The prevalence of TB is also exacerbated by poverty, such as in places where people live tightly packed or in very close proximity to one another, allowing for the easy spread of the airborne disease in their community.
TB and HIV are also usually linked in these contexts. An HIV infection that is not virally suppressed (or well-controlled) increases a person’s risk of contracting TB, and very often we see patients suffering from both.
Although these continue to be challenging conditions, great strides have been made in the treatment of both TB and HIV. It is thought that when a person living with HIV is virally suppressed (or the disease is well controlled), they are not at a higher risk of contracting the coronavirus or developing severe complications from COVID-19 than the general population.
This, however, is not the case for those whose HIV infection is uncontrolled.
If people with TB or uncontrolled HIV contract COVID-19, they can expect to suffer similar symptoms to the general population, such as coughing, sneezing, and a fever. But they will most likely also have shortness of breath, a sign of severe infection, and may require oxygen therapy.
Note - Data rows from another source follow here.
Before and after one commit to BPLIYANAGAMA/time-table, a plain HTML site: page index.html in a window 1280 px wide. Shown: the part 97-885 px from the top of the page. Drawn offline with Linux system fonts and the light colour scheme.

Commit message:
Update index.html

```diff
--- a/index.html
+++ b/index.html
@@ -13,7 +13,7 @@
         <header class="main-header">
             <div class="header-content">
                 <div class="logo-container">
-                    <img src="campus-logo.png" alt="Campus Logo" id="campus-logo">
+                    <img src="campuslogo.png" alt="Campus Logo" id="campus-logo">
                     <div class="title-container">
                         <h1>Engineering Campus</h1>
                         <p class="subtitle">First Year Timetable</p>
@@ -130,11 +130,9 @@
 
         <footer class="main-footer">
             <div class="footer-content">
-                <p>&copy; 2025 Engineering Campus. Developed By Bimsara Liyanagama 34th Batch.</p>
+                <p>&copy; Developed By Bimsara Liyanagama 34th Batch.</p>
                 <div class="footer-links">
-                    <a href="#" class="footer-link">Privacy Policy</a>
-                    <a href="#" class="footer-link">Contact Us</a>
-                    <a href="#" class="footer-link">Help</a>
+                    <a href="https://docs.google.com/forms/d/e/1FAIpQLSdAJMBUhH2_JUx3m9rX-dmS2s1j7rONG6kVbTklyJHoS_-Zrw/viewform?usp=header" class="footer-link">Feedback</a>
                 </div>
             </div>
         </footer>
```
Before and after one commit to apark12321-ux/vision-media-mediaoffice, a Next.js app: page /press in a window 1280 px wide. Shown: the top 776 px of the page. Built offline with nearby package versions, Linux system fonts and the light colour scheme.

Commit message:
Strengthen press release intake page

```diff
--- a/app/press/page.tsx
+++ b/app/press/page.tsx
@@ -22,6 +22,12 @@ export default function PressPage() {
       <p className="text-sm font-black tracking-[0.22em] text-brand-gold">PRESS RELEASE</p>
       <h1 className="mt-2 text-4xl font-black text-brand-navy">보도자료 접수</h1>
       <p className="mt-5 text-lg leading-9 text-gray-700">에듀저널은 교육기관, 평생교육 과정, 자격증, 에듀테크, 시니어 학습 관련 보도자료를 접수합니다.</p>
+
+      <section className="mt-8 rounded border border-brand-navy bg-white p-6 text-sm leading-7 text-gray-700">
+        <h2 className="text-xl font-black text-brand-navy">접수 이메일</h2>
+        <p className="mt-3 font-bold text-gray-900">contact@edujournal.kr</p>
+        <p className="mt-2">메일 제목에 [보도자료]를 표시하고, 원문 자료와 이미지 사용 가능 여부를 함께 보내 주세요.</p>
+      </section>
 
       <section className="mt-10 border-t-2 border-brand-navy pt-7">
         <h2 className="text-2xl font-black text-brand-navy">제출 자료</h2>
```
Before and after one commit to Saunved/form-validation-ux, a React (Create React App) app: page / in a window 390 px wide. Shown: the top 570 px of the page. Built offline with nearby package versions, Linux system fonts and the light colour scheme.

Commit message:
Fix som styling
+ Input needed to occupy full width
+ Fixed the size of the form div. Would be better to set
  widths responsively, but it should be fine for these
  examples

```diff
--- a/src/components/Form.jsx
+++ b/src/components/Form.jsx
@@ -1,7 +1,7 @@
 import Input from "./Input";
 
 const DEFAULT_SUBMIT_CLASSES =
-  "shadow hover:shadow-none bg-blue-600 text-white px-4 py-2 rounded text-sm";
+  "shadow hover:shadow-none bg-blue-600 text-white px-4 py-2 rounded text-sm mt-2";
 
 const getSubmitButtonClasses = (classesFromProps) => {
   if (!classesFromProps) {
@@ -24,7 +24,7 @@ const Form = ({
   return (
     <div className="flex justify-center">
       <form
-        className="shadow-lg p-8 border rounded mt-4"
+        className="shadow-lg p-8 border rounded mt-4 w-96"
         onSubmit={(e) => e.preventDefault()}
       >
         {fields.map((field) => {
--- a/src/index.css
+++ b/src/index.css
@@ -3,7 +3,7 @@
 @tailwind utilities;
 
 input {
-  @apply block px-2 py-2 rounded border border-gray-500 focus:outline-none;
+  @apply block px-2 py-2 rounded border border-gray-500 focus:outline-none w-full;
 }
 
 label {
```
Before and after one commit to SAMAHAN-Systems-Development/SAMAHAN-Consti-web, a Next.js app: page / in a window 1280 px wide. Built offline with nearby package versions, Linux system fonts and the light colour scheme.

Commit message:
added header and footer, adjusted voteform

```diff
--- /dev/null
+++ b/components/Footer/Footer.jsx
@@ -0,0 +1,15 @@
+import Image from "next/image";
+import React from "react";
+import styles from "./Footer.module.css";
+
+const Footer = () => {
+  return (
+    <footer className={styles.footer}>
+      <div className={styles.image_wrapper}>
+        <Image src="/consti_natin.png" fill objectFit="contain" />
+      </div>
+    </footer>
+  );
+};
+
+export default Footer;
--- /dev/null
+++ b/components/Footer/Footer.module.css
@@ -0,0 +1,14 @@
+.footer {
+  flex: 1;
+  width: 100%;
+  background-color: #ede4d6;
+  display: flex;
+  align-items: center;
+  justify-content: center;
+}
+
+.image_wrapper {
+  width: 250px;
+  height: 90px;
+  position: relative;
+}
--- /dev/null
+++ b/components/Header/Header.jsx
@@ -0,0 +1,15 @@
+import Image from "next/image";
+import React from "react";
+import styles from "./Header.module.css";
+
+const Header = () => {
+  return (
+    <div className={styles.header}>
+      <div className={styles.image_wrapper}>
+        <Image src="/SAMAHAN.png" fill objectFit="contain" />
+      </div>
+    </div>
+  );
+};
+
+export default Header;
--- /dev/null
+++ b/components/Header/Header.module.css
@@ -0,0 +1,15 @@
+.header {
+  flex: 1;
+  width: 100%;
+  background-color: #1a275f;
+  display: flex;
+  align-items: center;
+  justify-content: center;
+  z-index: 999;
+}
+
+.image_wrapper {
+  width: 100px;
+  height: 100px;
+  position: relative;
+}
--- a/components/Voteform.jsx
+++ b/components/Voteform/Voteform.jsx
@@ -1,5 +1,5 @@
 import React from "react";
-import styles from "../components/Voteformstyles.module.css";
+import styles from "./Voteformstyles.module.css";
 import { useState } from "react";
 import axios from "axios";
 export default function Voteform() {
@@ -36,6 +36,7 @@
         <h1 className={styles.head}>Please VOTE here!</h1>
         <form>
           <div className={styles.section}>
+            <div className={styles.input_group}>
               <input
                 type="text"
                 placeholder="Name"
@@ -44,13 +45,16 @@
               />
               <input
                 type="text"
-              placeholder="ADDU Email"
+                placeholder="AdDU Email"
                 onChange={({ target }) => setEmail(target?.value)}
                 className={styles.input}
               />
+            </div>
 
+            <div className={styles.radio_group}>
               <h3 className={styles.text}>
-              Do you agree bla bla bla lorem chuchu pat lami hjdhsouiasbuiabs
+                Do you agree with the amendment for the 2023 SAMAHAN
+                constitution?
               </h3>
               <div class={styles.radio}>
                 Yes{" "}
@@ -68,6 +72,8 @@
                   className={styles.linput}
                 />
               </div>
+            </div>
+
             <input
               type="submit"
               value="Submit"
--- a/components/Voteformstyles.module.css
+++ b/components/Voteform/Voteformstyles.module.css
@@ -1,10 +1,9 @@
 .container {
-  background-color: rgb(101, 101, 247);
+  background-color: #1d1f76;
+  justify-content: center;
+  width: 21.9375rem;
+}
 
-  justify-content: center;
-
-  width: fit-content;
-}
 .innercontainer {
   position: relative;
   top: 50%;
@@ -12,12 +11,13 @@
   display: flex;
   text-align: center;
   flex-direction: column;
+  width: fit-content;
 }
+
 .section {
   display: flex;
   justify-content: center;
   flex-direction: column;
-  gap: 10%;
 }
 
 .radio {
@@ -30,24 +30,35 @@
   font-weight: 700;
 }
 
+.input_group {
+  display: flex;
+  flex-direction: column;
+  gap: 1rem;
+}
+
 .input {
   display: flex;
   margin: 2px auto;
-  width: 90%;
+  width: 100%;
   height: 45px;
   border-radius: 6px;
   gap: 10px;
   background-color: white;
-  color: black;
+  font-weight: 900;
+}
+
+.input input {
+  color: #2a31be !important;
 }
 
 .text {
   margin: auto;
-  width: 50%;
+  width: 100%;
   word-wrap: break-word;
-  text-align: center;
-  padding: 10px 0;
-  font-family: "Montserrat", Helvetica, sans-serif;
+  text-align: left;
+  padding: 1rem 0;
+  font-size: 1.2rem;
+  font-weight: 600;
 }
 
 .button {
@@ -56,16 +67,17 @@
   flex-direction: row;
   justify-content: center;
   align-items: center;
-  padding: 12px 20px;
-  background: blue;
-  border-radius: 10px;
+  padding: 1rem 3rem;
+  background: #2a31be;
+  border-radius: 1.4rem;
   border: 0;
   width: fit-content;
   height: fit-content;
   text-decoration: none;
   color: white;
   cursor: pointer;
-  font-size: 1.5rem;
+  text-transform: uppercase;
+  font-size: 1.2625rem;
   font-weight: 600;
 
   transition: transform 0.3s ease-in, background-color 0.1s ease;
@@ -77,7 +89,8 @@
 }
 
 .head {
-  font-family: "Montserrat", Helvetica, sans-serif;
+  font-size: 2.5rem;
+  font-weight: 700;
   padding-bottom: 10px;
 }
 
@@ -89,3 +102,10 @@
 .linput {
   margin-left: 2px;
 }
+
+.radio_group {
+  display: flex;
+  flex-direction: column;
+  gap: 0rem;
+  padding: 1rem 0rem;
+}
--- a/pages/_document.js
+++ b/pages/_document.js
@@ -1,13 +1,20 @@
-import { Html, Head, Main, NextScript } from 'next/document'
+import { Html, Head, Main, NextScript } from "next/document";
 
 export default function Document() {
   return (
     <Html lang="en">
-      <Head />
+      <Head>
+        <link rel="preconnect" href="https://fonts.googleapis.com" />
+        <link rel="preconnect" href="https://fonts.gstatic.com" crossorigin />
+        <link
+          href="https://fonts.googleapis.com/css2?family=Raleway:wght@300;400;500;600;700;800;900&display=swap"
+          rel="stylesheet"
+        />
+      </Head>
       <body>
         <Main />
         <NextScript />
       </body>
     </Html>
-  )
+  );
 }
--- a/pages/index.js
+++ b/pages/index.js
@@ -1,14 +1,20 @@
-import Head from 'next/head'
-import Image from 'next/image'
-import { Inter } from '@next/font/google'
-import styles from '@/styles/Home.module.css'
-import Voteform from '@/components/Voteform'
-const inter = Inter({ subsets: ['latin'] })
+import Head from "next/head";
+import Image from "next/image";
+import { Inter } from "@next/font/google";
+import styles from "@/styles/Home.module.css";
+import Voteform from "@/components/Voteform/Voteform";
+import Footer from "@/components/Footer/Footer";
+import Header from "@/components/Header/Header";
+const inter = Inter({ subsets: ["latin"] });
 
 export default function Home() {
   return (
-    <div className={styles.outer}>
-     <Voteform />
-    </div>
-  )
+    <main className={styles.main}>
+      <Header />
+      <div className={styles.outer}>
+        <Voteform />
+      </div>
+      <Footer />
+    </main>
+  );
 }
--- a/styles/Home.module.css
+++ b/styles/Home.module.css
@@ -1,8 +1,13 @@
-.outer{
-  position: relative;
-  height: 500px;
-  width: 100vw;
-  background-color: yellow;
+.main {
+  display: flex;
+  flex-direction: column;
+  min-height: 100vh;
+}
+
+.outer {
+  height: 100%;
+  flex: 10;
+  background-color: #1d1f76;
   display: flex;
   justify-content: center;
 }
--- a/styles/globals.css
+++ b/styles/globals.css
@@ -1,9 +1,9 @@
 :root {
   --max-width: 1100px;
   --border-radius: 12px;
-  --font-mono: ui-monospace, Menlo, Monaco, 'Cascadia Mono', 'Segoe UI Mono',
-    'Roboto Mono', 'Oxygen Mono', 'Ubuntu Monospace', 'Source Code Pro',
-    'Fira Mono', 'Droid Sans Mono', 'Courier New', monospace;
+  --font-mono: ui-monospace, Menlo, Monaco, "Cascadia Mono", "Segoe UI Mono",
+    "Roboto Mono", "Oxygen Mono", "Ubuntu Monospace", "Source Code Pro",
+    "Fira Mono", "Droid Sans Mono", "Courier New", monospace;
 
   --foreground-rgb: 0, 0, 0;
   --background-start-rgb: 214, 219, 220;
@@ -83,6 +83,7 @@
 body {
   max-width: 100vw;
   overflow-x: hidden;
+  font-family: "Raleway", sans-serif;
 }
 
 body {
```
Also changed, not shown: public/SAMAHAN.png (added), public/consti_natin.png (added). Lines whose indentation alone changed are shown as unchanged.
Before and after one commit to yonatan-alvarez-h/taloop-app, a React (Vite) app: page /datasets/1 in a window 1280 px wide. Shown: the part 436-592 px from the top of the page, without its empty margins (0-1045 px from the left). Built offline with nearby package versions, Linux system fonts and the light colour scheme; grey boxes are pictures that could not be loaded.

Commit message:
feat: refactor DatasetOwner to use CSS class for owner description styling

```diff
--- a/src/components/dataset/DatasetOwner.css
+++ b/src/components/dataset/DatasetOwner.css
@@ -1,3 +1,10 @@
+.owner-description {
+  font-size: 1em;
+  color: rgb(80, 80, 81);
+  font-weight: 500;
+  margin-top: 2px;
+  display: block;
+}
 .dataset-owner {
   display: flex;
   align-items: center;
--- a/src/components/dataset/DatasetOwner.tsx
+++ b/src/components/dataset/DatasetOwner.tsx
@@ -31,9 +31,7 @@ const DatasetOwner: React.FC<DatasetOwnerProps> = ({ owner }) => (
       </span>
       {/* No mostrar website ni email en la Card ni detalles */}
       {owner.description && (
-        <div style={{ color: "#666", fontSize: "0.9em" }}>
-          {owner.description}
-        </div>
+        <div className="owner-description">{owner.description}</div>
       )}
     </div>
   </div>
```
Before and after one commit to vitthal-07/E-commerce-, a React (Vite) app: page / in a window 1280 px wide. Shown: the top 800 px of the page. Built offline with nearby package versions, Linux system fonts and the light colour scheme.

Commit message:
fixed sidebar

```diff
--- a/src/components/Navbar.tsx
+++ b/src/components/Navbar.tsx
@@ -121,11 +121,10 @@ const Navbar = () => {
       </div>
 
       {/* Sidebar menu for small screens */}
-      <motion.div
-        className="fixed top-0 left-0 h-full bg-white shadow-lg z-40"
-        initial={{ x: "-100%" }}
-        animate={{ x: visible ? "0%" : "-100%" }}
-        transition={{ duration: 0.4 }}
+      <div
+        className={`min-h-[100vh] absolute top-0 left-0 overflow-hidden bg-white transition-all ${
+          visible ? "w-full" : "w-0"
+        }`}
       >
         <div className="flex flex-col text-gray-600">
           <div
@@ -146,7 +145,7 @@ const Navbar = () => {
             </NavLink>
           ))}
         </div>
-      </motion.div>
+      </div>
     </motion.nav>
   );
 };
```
Social distancing and self-isolation have become synonymous with COVID-19 and are aimed at prevention of its transmission. But these recommendations, which are more easily applicable in comparatively affluent communities, are not well-suited to the large proportion of the population in developing countries. The same demographic that carries the highest burden of HIV and TB are those living in informal settlements. They often share small living spaces with multiple people, and it is not possible for them to practise social distancing, let alone self-isolation.
Moreover, hospitals in these contexts are already struggling to cope with many previously healthy patients now requiring admission for COVID-19. This begs the questions: What will happen to those most at risk? Will they fall through the cracks? This remains to be seen as the virus continues to spread in countries with under-resourced health systems.
As with the general public, the recommendations for people living with HIV or infected with TB would not change: hand-washing and self-distancing or isolation would still be recommended, but due to the increased risk of severe disease, patients should not hesitate to go to the hospital to get tested before their condition deteriorates.
To mitigate the dual challenge of the environments where they live combined with the added concern of COVID-19, my advice for people living with HIV and/or infected with TB would be to get tested as soon as possible.
If a TB or HIV-positive patient has symptoms or has been in contact with a person who tested positive for the coronavirus, they should stay home as much as possible, and use a face mask to reduce the chance of infecting others.
One strength of communities in informal settlements, townships or favelas in the Global South is the sense of community between its members. These networks should be utilised.
People should ask neighbours to help them during this difficult time – ask them to go to the shop or to fetch water for them; these small tasks will reduce the need to leave the house. Most importantly, patients should ensure that they have enough chronic HIV and/or TB medication on hand, as defaulting from these regimens could be more detrimental to their long-term health.
We are seeing the coronavirus strain all over the world, with unfathomable numbers of infections in countries that are leaders in healthcare. It would be naive to think that a greater health emergency could not occur in developing nations. With our greater burden of disease in HIV/TB and poor living conditions, it has the potential for even greater impact.
Many governments in Africa have taken the early, proactive step to close their borders and institute isolation measures, including complete lockdowns. Hopefully, this will be enough to flatten the curve and reduce the spread. Time will tell how well these measures will work.
In the COVID-19 crisis, we are all in unchartered waters. While hindsight may be the only way to determine if we followed the right course, we must endeavour to not let the most vulnerable drown along the way.